Tech Leaders NZ is urging New Zealand businesses to adopt capability frameworks as a means to ensuring their workforces are able to adapt to the changes wrought by digital transformation.
It says a capability framework is a way of measuring and managing human resources that puts a focus on continuous learning and future potential.
Tech Leaders NZ has set out its views in an executive discussion paper: How Capability Frameworks can prepare organisations for future challenges. It provides insights from a recent Tech Leaders executive event in Auckland and includes an outline from ASB Bank on its experience creating a capability framework.
The paper says businesses must prepare a future workforce that is highly adaptable, and this means ensuring the infrastructure in place that enables people to upskill on-demand, without major time commitments.
“In order for businesses to manage their future workforce, they need to understand the skills and capability possessed by their current employees so they adapt them to meet their changing needs,” it says.
The paper says organisations today use competency frameworks based on a person's current skills, but says these and can be cumbersome and complicated. Capability frameworks differ in that they are about continuous learning and potential. “Capability frameworks focus on what is someone capable of doing in the future and their ability to get certain outcomes.”
In the paper Kimble Vowless, head of learning at ASB Bank, outlines how ASB is implementing a capability framework. The bank is only at the prototype stage, but Vowless sets out things that need to be considered when building a framework.

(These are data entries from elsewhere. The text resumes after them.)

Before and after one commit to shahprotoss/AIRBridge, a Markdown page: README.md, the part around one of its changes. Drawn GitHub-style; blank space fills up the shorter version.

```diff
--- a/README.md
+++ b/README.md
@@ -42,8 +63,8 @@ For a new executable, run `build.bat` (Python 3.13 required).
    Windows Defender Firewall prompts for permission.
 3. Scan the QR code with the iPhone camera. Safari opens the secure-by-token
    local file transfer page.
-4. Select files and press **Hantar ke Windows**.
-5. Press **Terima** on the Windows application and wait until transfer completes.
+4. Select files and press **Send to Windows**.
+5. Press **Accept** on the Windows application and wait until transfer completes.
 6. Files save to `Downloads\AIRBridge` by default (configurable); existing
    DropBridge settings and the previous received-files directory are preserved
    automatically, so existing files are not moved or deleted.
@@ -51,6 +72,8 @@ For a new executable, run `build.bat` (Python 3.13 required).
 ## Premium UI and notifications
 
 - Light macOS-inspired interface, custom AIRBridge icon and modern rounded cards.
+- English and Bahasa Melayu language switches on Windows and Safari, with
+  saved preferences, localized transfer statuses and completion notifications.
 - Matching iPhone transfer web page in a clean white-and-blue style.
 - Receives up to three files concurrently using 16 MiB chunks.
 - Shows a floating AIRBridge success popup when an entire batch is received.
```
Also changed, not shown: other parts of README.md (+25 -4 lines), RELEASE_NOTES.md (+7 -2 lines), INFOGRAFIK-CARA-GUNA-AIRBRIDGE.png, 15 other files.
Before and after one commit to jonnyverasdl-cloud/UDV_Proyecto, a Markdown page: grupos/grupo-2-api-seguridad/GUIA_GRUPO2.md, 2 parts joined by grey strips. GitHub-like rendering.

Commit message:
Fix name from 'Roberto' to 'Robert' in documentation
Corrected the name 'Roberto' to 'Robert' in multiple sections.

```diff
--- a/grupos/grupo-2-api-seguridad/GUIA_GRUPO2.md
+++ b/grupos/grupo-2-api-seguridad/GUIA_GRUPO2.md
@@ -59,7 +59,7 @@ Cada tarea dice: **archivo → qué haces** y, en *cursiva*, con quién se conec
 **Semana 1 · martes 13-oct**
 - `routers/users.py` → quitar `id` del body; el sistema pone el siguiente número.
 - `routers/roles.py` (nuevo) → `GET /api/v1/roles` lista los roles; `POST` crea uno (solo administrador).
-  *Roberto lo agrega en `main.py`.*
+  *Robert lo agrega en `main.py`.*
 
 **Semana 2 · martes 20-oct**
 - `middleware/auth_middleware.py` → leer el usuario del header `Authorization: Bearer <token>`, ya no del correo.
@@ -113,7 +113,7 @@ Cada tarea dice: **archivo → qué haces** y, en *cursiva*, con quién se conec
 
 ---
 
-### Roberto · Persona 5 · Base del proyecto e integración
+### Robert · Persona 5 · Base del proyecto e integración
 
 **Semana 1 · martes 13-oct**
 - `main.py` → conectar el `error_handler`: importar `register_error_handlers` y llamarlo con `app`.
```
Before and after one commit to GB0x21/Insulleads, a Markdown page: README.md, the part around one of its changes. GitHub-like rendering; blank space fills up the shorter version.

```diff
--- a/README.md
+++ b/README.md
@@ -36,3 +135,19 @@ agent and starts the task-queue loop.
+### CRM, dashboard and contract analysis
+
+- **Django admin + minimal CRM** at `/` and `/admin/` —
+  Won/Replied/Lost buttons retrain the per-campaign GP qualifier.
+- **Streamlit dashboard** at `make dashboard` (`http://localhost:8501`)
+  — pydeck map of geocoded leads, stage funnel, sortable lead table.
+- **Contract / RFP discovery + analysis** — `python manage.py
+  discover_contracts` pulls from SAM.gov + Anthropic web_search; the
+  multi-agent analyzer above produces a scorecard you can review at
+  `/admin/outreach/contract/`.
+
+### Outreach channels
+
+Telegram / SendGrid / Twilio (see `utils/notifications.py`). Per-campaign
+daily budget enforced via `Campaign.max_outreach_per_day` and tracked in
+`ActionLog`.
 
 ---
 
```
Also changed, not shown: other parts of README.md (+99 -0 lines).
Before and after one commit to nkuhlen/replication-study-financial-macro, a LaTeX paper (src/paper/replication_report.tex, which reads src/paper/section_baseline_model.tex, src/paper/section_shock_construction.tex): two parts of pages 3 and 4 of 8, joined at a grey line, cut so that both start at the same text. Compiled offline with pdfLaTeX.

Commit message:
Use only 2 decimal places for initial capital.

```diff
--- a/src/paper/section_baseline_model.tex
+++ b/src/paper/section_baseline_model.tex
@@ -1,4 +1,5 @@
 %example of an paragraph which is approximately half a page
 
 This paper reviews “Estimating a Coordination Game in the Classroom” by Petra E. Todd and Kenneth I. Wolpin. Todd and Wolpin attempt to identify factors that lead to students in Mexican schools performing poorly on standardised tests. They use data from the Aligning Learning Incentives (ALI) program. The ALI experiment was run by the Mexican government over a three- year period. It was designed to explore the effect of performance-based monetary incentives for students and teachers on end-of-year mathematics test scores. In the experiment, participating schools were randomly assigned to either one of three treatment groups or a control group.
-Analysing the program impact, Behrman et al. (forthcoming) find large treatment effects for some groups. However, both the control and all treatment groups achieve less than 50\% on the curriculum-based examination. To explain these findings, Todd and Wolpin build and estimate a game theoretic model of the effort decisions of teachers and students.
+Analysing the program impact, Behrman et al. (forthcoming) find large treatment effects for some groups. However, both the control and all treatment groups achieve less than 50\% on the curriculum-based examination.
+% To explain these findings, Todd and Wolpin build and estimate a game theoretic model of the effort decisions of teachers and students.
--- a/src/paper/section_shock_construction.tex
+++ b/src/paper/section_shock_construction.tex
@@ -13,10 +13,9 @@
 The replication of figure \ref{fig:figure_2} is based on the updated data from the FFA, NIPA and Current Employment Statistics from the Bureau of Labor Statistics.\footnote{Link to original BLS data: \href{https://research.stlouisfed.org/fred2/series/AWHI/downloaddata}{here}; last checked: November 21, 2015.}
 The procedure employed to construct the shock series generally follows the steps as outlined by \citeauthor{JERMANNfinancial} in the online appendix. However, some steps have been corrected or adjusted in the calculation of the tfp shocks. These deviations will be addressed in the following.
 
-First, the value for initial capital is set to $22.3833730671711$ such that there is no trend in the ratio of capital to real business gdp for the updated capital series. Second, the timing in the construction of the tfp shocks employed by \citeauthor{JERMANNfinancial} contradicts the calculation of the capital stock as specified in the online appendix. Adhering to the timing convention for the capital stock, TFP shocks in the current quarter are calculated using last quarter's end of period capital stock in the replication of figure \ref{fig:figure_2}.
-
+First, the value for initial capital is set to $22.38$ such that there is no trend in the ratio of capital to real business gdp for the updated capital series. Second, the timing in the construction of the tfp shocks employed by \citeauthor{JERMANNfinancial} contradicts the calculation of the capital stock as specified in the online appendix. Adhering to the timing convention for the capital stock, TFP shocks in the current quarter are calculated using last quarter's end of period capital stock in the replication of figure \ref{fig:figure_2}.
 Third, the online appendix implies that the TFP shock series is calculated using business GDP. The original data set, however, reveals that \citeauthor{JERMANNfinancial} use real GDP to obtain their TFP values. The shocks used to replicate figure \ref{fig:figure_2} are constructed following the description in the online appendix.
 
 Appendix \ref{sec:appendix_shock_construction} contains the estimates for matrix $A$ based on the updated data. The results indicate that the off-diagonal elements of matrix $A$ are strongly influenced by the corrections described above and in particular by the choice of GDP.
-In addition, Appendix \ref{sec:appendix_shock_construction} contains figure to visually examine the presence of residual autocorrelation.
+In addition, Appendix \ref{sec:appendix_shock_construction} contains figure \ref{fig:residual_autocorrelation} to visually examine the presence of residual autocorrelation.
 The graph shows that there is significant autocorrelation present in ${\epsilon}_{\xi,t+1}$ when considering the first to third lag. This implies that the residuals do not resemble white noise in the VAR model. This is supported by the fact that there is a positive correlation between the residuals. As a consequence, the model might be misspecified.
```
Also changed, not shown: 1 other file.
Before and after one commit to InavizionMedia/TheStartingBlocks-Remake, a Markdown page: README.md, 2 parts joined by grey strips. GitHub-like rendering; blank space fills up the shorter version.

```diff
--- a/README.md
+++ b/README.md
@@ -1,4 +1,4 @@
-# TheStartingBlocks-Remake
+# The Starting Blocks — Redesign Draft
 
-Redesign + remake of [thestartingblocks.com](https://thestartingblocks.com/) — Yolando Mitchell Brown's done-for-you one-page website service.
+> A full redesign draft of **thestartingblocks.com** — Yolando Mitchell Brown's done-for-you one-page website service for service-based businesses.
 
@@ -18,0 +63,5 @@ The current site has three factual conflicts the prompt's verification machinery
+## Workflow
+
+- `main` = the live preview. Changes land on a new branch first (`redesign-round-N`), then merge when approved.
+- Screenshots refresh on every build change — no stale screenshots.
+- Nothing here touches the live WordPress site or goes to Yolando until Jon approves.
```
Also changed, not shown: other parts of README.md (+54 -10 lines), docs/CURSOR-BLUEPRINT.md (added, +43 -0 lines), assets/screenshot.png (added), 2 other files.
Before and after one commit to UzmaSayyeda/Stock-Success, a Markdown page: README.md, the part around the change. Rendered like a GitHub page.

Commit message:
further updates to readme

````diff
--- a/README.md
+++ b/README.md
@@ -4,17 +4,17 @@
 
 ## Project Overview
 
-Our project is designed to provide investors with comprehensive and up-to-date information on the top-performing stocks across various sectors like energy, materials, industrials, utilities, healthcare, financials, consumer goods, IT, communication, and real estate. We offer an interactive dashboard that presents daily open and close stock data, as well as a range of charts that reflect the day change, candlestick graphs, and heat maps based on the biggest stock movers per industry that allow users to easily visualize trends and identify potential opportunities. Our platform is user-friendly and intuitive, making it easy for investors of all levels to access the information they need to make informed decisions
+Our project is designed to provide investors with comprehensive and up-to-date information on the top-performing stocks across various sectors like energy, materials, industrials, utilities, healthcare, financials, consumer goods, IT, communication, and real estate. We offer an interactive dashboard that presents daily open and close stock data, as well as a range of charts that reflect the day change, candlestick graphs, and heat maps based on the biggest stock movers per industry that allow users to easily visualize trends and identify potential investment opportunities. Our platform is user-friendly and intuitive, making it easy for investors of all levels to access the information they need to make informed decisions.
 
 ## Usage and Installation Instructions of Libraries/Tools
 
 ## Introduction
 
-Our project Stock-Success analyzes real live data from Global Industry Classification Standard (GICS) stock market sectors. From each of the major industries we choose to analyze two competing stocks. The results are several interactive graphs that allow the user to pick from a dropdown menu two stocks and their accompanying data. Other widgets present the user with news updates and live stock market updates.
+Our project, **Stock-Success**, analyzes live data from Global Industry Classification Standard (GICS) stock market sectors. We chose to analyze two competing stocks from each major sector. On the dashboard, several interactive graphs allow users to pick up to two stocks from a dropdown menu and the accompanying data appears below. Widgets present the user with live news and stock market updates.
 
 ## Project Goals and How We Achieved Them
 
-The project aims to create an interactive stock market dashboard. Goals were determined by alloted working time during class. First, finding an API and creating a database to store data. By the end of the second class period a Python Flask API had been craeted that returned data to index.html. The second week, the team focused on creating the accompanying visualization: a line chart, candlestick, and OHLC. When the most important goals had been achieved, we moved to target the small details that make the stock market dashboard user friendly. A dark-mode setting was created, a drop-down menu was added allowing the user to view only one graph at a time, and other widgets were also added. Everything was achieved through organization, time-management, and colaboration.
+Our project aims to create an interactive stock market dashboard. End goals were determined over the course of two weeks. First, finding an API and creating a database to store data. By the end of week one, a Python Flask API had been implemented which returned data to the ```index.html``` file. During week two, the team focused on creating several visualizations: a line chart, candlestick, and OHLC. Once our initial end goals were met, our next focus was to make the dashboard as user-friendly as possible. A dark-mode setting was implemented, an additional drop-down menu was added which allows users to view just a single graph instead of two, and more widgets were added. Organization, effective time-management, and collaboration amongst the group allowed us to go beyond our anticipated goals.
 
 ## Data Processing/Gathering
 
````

“In the case of ASB, their capability framework prototype is a straightforward structure where staff can measure their capability through a simple calculation,” the paper said.
“Tasks are broken down to the basic level of skill required, and then portfolios are created based on the skills and experience required to be successful in that task. People are able to measure themselves against the list of skills required for that role or task, and quite simply, ascertain a percentage which indicates their capability for that task or position. Over time, as people gain additional skills and experience, their suitability percentage will increase.”
The paper concludes that, for ASB, the advantage of adopting a capability framework is that, by simplifying things, it will give the bank the flexibility and agility to keep up with the rate of change.
However, it adds the caveat: “While this is good in theory, the capability framework will need to evolve as quickly as the organisation does in order for it to remain current and useful. This will require resources to maintain the framework.
“Ideally, it will be something that is owned by the employee themselves, rather than something that is centrally managed.”
Tech Leaders NZ says there is a need for education providers to offer quick, online and flexible micro-courses to upskill people who are the already in the workforce.
“While NZQA is working to introduce more micro-credentials into the market, education providers should move rapidly to pilot micro-training that may not need full NZQA credentialing to provide value,” it says.
“It will be incumbent on large organisations to clearly articulate capability development areas needed to provide guidance to education partners.”